**Your instructions**: Your answer should be the lines of the data below that contain "dominance".

**Provided data**:
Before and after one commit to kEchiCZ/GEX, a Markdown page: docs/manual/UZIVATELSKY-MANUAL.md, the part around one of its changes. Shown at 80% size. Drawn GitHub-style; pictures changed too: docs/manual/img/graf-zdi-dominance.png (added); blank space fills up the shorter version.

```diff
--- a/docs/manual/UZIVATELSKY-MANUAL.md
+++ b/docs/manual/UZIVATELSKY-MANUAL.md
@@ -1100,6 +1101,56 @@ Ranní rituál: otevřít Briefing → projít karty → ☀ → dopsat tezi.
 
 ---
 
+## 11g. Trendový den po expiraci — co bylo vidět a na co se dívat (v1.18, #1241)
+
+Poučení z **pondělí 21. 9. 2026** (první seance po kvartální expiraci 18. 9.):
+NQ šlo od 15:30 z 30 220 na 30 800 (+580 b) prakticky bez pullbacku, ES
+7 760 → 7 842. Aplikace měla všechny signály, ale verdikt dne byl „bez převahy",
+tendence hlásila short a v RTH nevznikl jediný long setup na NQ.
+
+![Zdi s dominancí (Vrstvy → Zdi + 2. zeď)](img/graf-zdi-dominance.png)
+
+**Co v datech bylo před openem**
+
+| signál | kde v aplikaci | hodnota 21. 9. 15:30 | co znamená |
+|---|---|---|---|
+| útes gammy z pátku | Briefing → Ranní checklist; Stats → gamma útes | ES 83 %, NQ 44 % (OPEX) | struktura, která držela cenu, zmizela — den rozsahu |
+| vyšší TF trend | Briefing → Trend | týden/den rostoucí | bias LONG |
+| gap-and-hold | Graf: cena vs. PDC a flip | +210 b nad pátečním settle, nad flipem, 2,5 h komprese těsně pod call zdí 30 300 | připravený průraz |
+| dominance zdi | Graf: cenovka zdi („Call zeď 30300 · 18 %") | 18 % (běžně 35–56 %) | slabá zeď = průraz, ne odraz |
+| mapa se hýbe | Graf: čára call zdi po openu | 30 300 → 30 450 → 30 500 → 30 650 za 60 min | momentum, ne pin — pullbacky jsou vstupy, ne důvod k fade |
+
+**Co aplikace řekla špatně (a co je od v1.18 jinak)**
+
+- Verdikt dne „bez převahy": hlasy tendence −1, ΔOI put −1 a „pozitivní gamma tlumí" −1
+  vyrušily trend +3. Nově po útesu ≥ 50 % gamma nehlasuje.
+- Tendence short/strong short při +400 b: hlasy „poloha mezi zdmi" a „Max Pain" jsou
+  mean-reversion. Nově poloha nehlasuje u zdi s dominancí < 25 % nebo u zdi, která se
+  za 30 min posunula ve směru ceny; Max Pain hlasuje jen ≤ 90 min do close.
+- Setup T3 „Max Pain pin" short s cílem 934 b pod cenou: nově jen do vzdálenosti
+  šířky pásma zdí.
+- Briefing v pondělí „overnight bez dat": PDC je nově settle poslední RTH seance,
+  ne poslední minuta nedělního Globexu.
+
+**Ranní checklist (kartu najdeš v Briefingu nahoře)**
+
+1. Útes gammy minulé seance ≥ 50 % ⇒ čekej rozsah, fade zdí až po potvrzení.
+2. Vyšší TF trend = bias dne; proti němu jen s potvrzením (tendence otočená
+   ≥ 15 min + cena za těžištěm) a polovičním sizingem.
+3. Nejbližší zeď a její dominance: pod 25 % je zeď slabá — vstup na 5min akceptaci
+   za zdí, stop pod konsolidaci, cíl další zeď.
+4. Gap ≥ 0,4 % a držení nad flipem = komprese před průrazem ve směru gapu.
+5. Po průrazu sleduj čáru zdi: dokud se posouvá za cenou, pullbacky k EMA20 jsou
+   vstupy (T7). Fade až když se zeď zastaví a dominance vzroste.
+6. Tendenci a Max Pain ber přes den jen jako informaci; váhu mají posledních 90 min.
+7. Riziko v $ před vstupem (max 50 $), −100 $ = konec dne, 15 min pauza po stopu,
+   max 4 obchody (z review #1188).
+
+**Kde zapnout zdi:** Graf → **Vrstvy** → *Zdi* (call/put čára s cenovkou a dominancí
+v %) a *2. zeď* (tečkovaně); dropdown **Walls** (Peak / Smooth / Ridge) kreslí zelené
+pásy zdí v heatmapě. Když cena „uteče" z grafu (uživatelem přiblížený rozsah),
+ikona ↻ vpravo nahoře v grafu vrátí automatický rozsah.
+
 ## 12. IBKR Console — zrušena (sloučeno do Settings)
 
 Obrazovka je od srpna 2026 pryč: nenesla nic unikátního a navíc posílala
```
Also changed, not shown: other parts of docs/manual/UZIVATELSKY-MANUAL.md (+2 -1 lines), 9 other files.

**Reply**:
Before and after one commit to kEchiCZ/GEX, a Markdown page: docs/manual/UZIVATELSKY-MANUAL.md, the part around one of its changes. Shown at 80% size. Drawn GitHub-style; pictures changed too: docs/manual/img/graf-zdi-dominance.png (added); blank space fills up the shorter version.
+![Zdi s dominancí (Vrstvy → Zdi + 2. zeď)](img/graf-zdi-dominance.png)
+| dominance zdi | Graf: cenovka zdi („Call zeď 30300 · 18 %") | 18 % (běžně 35–56 %) | slabá zeď = průraz, ne odraz |
+3. Nejbližší zeď a její dominance: pod 25 % je zeď slabá — vstup na 5min akceptaci
+   vstupy (T7). Fade až když se zeď zastaví a dominance vzroste.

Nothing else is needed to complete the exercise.